Restate the following entries exactly. Keep the pictures out.

Dataset items:
____________

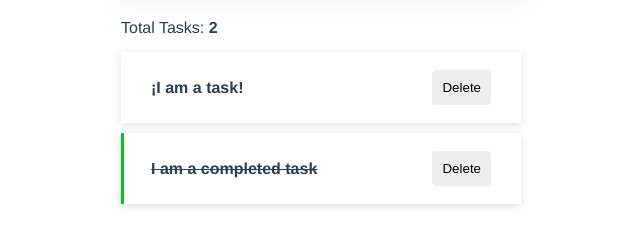
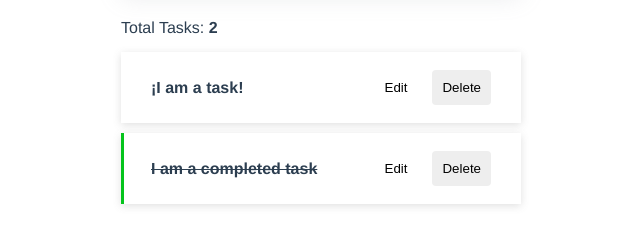
Before and after one commit to tobicorradi/vue-todo-app, a Vue app: page / in a window 1280 px wide. Shown: the part 169-405 px from the top of the page, without its empty margins (319-959 px from the left). Built offline with nearby package versions, Linux system fonts and the light colour scheme.

Commit message:
Edit task button and it´s funcionality added.

```diff
--- a/src/App.vue
+++ b/src/App.vue
@@ -30,10 +30,25 @@
             :class="{ completed: task.isCompleted }"
             @click="task.isCompleted = !task.isCompleted"
           >
-            <p>{{ task.text }}</p>
-            <button @click="deleteTask(index)" class="delete-button">
-              Delete
-            </button>
+            <div>
+              <p v-if="!task.editing">{{ task.text }}</p>
+              <input
+                v-else
+                class="list__edit-input"
+                type="text"
+                v-model="task.text"
+                @blur="doneEditing(task)"
+                @keyup.enter="doneEditing(task)"
+              />
+            </div>
+            <div class="list__buttons">
+              <button @click="editTask(task)" class="btn edit-button">
+                Edit
+              </button>
+              <button @click="deleteTask(index)" class="btn delete-button">
+                Delete
+              </button>
+            </div>
           </div>
         </div>
       </div>
@@ -52,10 +67,12 @@ export default {
         {
           text: "¡I am a task!",
           isCompleted: false,
+          editing: false,
         },
         {
           text: "I am a completed task",
           isCompleted: true,
+          editing: false,
         },
       ],
     };
@@ -70,6 +87,12 @@ export default {
     },
     deleteTask(index) {
       this.todoList.splice(index, 1);
+    },
+    editTask(task) {
+      task.editing = !task.editing;
+    },
+    doneEditing(task) {
+      task.editing = false;
     },
   },
 };
@@ -126,7 +149,8 @@ h1 span {
   margin-bottom: 10px;
   position: relative;
 }
-.list__singleTask p {
+.list__singleTask p,
+.list__edit-input {
   font-weight: bold;
   max-width: 203px;
   word-wrap: break-word;
@@ -144,12 +168,24 @@ h1 span {
   position: absolute;
   left: 0;
 }
-button.delete-button {
-  background-color: #eeeeee;
+.btn {
   border: 0;
   padding: 10px;
   border-radius: 4px;
   color: black;
+  cursor: pointer;
+}
+.delete-button {
+  background-color: #eeeeee;
+}
+.edit-button {
+  background-color: white;
+  margin-right: 15px;
+}
+.list__edit-input {
+  padding: 8px;
+  font-size: 16px;
+  border: 1px solid #e2e2e2;
 }
 .empty-list {
   margin-top: 53px;
```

____________

Output:
Before and after one commit to tobicorradi/vue-todo-app, a Vue app: page / in a window 1280 px wide. Shown: the part 169-405 px from the top of the page, without its empty margins (319-959 px from the left). Built offline with nearby package versions, Linux system fonts and the light colour scheme.

Commit message:
Edit task button and it´s funcionality added.

```diff
--- a/src/App.vue
+++ b/src/App.vue
@@ -30,10 +30,25 @@
             :class="{ completed: task.isCompleted }"
             @click="task.isCompleted = !task.isCompleted"
           >
-            <p>{{ task.text }}</p>
-            <button @click="deleteTask(index)" class="delete-button">
-              Delete
-            </button>
+            <div>
+              <p v-if="!task.editing">{{ task.text }}</p>
+              <input
+                v-else
+                class="list__edit-input"
+                type="text"
+                v-model="task.text"
+                @blur="doneEditing(task)"
+                @keyup.enter="doneEditing(task)"
+              />
+            </div>
+            <div class="list__buttons">
+              <button @click="editTask(task)" class="btn edit-button">
+                Edit
+              </button>
+              <button @click="deleteTask(index)" class="btn delete-button">
+                Delete
+              </button>
+            </div>
           </div>
         </div>
       </div>
@@ -52,10 +67,12 @@ export default {
         {
           text: "¡I am a task!",
           isCompleted: false,
+          editing: false,
         },
         {
           text: "I am a completed task",
           isCompleted: true,
+          editing: false,
         },
       ],
     };
@@ -70,6 +87,12 @@ export default {
     },
     deleteTask(index) {
       this.todoList.splice(index, 1);
+    },
+    editTask(task) {
+      task.editing = !task.editing;
+    },
+    doneEditing(task) {
+      task.editing = false;
     },
   },
 };
@@ -126,7 +149,8 @@ h1 span {
   margin-bottom: 10px;
   position: relative;
 }
-.list__singleTask p {
+.list__singleTask p,
+.list__edit-input {
   font-weight: bold;
   max-width: 203px;
   word-wrap: break-word;
@@ -144,12 +168,24 @@ h1 span {
   position: absolute;
   left: 0;
 }
-button.delete-button {
-  background-color: #eeeeee;
+.btn {
   border: 0;
   padding: 10px;
   border-radius: 4px;
   color: black;
+  cursor: pointer;
+}
+.delete-button {
+  background-color: #eeeeee;
+}
+.edit-button {
+  background-color: white;
+  margin-right: 15px;
+}
+.list__edit-input {
+  padding: 8px;
+  font-size: 16px;
+  border: 1px solid #e2e2e2;
 }
 .empty-list {
   margin-top: 53px;
```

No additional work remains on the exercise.